Licensed Healthcare Professionals A community health program’s widespread success depends on the number of healthcare workers powering it. Local government officials need to recognize the importance of having a fair number of medical professionals to satisfy their community population. These integral individuals include general physicians, obstetricians/gynecologists, dentists, mental health specialists, pharmacists, nurses, and physical therapists. Depending on the funding and state of the community, some healthcare programs streamline their medical team by staffing professionals who can do multiple duties or who cater to a population’s specific needs. For example, every community needs public health nurses. It's one of the most in-demand nursing careers with a projected 7% employment growth, and they are considered to be the backbone of successful community health programs. This is because they can educate, screen, and treat patients — meaning they do multiple duties in community healthcare settings. Furthermore, they are trained to determine the specific factors within a community, such as the population’s socioeconomic standing, which could be contributing to their poor health. Communities are unique and professionals must be able to tailor-fit programs and solutions to their health conditions. For example, Louisiana's obstetricians are focused on reducing severe bleeding and regulating blood pressure as experts found those to be the major contributors to the state’s pregnancy-related fatalities.
Dedicated Physical Centers
Considering that a large portion of healthcare program recipients reside in transient occupancy or are homeless, having a physical venue makes it easier to access and treat patients. As a community-based and patient-centered affair, healthcare centers should be well-ventilated, clean, spacious, and capable of treating emergency situations such as childbirth, heart attacks, and fractures. This prevents patients from having to turn to costly E.R.s visits.
For instance, despite being the 3rd poorest state, an ER visit in West Virginia costs around $1,127. Considering that 1 in 4 healthcare visitors are uninsured and over 1.4 million are homeless, having a more affordable medical option increases chances of early intervention and active prevention. With COVID-19 restrictions, it’s also important that these healthcare centers are regularly disinfected, stocked with personal protection equipment (PPE), and capable of extending telehealth services if need be. Along with health centers, food banks and social centers often go hand-in-hand to nourish a community. Often, these can even be located in the same property.

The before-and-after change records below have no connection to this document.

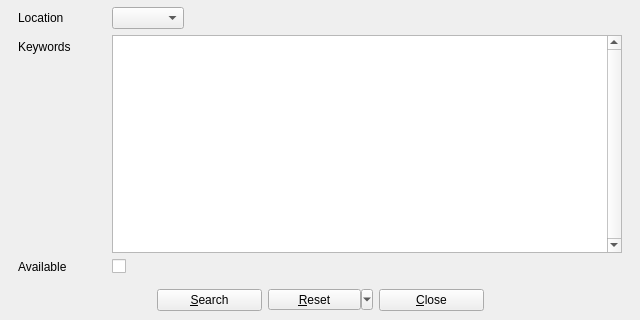
Old version of the form UI/allinfo.ui in the repository textbrowser/biblioteq; both pictures show x 0 to 640 and y 685 to 1005 of the 640 by 1005 pixel window.
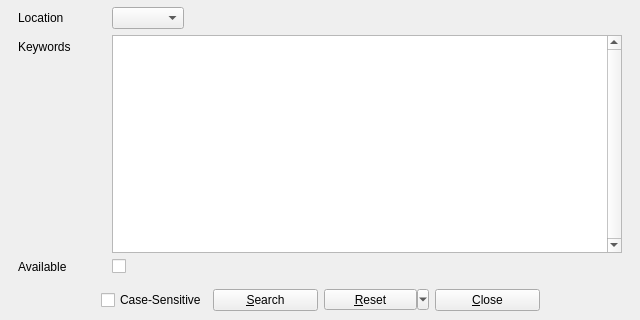
New version of the form. Icons and pictures are not drawn.

Commit message: Case-sensitive search.

What changed in the file:
```diff
--- a/UI/allinfo.ui
+++ b/UI/allinfo.ui
@@ -339,6 +339,13 @@
         </property>
        </spacer>
       </item>
+      <item>
+       <widget class="QCheckBox" name="casesensitive">
+        <property name="text">
+         <string>Case-Sensitive</string>
+        </property>
+       </widget>
+      </item>
       <item>
        <widget class="QPushButton" name="okButton">
         <property name="sizePolicy">
```
Left out of the diff: 5 changed lines with no effect on the pictures. The commit also changes 6 other files.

Having a strong healthcare system at the community level is the surest way of alleviating many systemic issues like poverty, chronic disease, violence, and crime. Aside from securing health resources, it’s also important to offer social service assistance during these times of uncertainty. For more information on initiatives for a healthy & whole community, the Helpline House has more details to help you.
Article written by Rebecca Jay
Exclusively for helplinehouse.org